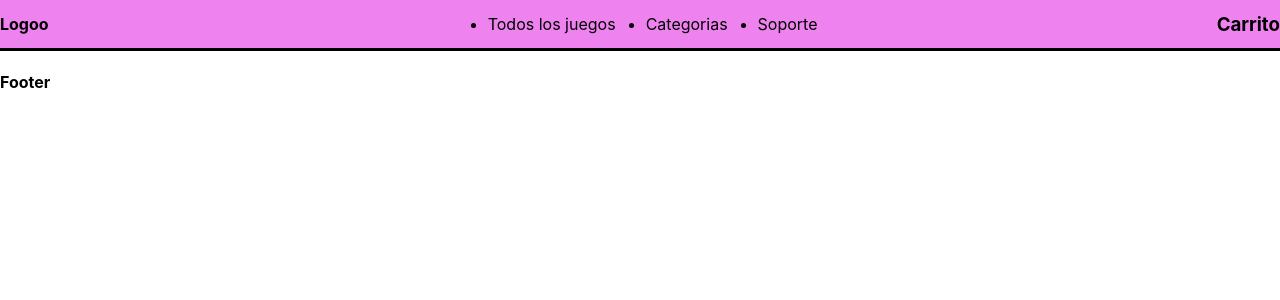
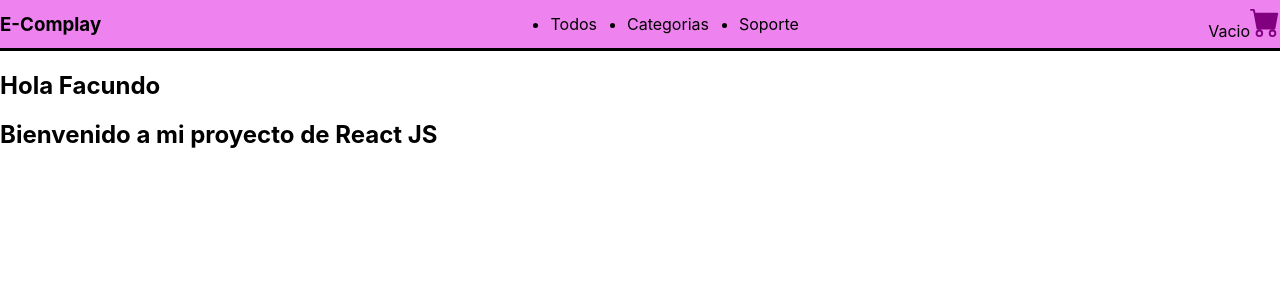
Before and after one commit to MarcosFernandez24/Preentrega1-Fernandez, a React (Create React App) app: page / in a window 1280 px wide. Shown: the top 300 px of the page. Built offline with nearby package versions, Linux system fonts and the light colour scheme.

Commit message:
Subiendo primera entrega

```diff
--- a/package.json
+++ b/package.json
@@ -8,6 +8,7 @@
     "@testing-library/user-event": "^13.5.0",
     "react": "^18.2.0",
     "react-dom": "^18.2.0",
+    "react-icons": "^4.7.1",
     "react-scripts": "5.0.1",
     "web-vitals": "^2.1.4"
   },
--- a/src/Components/Footer Folder/Footer.jsx
+++ b/src/Components/Footer Folder/Footer.jsx
@@ -1,9 +1,12 @@
-import React from "react";
+import ItemListContainer from "../Navbar Folder/ItemListContainer";
 
 const Footer = () => {
   return (
     <div>
-      <h4>Footer</h4>
+      <ItemListContainer
+        bienvenida={"Hola Facundo"}
+        saludar={"Bienvenido a mi proyecto de React JS"}
+      />
     </div>
   );
 };
--- a/src/Components/Navbar Folder/CartWidget.jsx
+++ b/src/Components/Navbar Folder/CartWidget.jsx
@@ -1,7 +1,10 @@
+import { BsFillCartFill } from "react-icons/bs";
+
 const CartWidget = () => {
   return (
     <div>
-      <h3>Carrito</h3>
+      <span>Vacio</span>
+      <BsFillCartFill color="purple" size={30} />
     </div>
   );
 };
--- /dev/null
+++ b/src/Components/Navbar Folder/ItemListContainer.jsx
@@ -0,0 +1,10 @@
+const ItemListContainer = (greeting) => {
+  return (
+    <div>
+      <h2>{greeting.bienvenida}</h2>
+      <h2>{greeting.saludar}</h2>
+    </div>
+  );
+};
+
+export default ItemListContainer;
--- a/src/Components/Navbar Folder/Logo.jsx
+++ b/src/Components/Navbar Folder/Logo.jsx
@@ -1,7 +1,7 @@
 const Logo = () => {
   return (
     <div>
-      <h4>Logoo</h4>
+      <h3>E-Complay</h3>
     </div>
   );
 };
--- a/src/Components/Navbar Folder/Navbar.jsx
+++ b/src/Components/Navbar Folder/Navbar.jsx
@@ -1,17 +1,20 @@
 import CartWidget from "./CartWidget";
 import Logo from "./Logo";
 import styles from "./Navbar.module.css";
+
 
 const Navbar = () => {
   return (
     <div className={styles.navbarContainer}>
       <Logo />
       <ul className={styles.containerList}>
-        <li>Todos los juegos</li>
+        <li>Todos</li>
         <li>Categorias</li>
         <li>Soporte</li>
       </ul>
       <CartWidget />
+
+
     </div>
   );
 };
```
Also changed, not shown: src/Components/Juegos/Juegos.jsx (deleted), 1 other file (tests, documents, lock files or other folders).
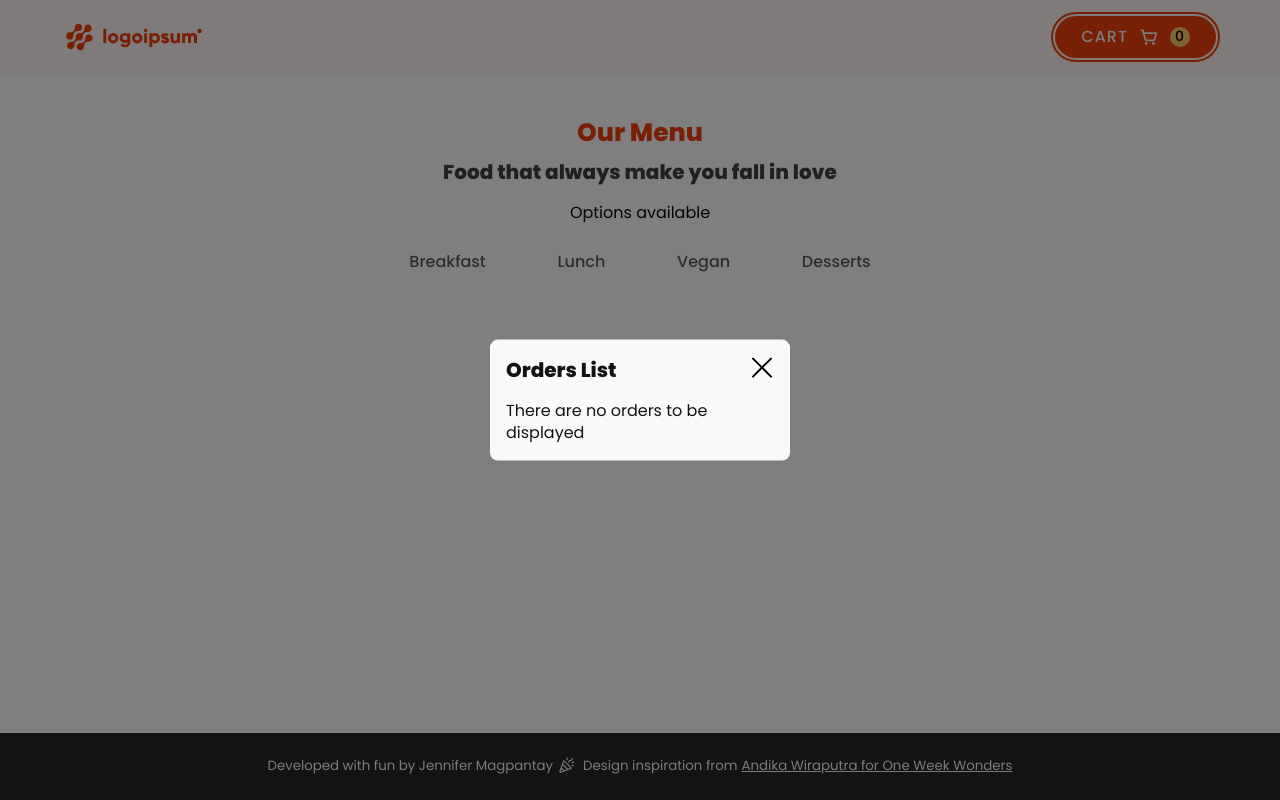
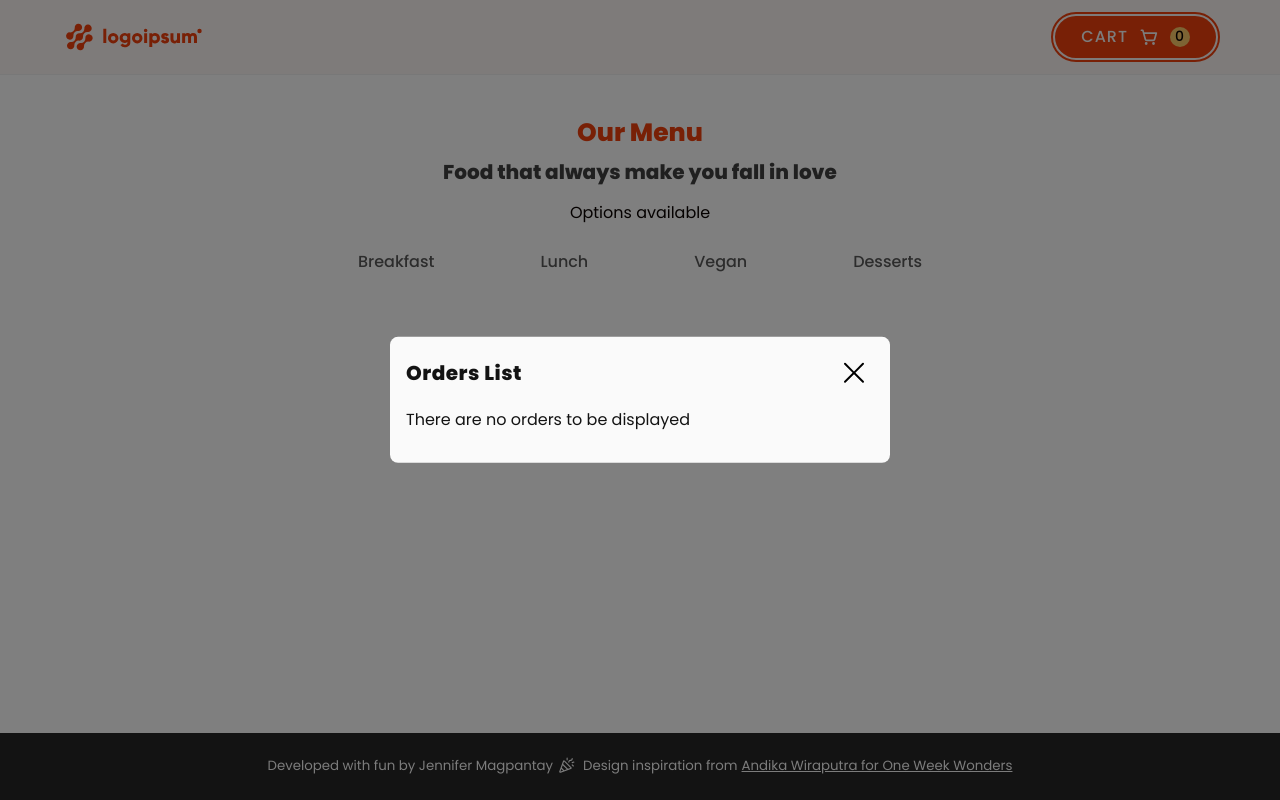
Before and after one commit to jennifer-magpantay/order-food-app, a React (Vite) app in the folder project/: page / in a window 1280 px wide. Both pictures are taken after a click on the button "CART". Built offline with nearby package versions, Linux system fonts and the light colour scheme.

Commit message:
refactor styles

```diff
--- a/project/src/styles/_structure.scss
+++ b/project/src/styles/_structure.scss
@@ -53,18 +53,3 @@ body {
   padding: 0;
   position: absolute;
 }
-
-.menu--tab {
-  width: 100%;
-  display: block;
-  margin: gap(2) auto;
-
-  ul {
-    width: 100%;
-    display: flex;
-    align-items: center;
-    justify-content: space-between;
-    gap: gap(1);
-    list-style: none;
-  }
-}
--- a/project/src/styles/components/_button.scss
+++ b/project/src/styles/components/_button.scss
@@ -52,7 +52,7 @@
     }
 
     &.center {
-      margin: gap(1) auto;
+      margin: gap(4) auto gap(2);
     }
   }
 
--- a/project/src/styles/components/_menu.scss
+++ b/project/src/styles/components/_menu.scss
@@ -20,4 +20,19 @@
       }
     }
   }
+
+  &--tab {
+    width: 100%;
+    display: block;
+    margin: gap(2) auto;
+
+    .tab--list {
+      display: flex;
+      align-items: center;
+      justify-content: space-between;
+      gap: gap(1);
+      flex-wrap: wrap;
+      list-style: none;
+    }
+  }
 }
--- a/project/src/styles/components/_modal.scss
+++ b/project/src/styles/components/_modal.scss
@@ -12,7 +12,7 @@
 
 .modal {
   width: 80%;
-  max-width: 300px;
+  max-width: 500px;
   position: fixed;
   top: 50%;
   left: 50%;
@@ -22,24 +22,44 @@
   transform: translate(-50%, -50%);
   z-index: 1000;
 
-  .icon {
-    position: absolute;
-    top: gap(1);
-    right: gap(1);
+  &--header {
+    width: 100%;
+    display: flex;
+    align-items: center;
+    justify-content: space-between;
+    margin-bottom: gap(2);
+  }
 
-    &.hover,
-    &:focus {
-      cursor: pointer;
+  &--body {
+    margin-bottom: gap(2);
+  }
+
+  &--footer {
+    padding-top: gap(2);
+  }
+
+  .orders--list {
+    width: 100%;
+
+    &-item {
+      display: flex;
+      align-items: center;
+      justify-content: space-between;
+      margin-bottom: gap(0.5);
     }
   }
 
   h3 {
-    margin-bottom: gap(2);
+    letter-spacing: 0.5px;
   }
 
-  .orders--list {
-    &-item {
-      margin-bottom: gap(0.5);
-    }
+  .bold {
+    width: 100%;
+    display: flex;
+    align-items: center;
+    justify-content: space-between;
+    color: $gray-700;
+    font-weight: bold;
+    letter-spacing: 1.2px;
   }
 }
--- a/project/src/styles/components/_section.scss
+++ b/project/src/styles/components/_section.scss
@@ -5,8 +5,15 @@
 
 .section {
   width: 100%;
-  max-width: layoutColumn(5);
   margin: gap(2) auto;
+
+  @include for-tablet-portrait-up {
+    max-width: layoutColumn(8);
+  }
+
+  @include for-tablet-landscape-up {
+    max-width: layoutColumn(6);
+  }
 
   &--title,
   &--subtitle,
```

:: TASK OBJECTIVE ::
Every line in the records above that contains the word "import" should be copied out.

:: EXERCISE OUTPUT ::
-import React from "react";
+import ItemListContainer from "../Navbar Folder/ItemListContainer";
+import { BsFillCartFill } from "react-icons/bs";
 import CartWidget from "./CartWidget";
 import Logo from "./Logo";
 import styles from "./Navbar.module.css";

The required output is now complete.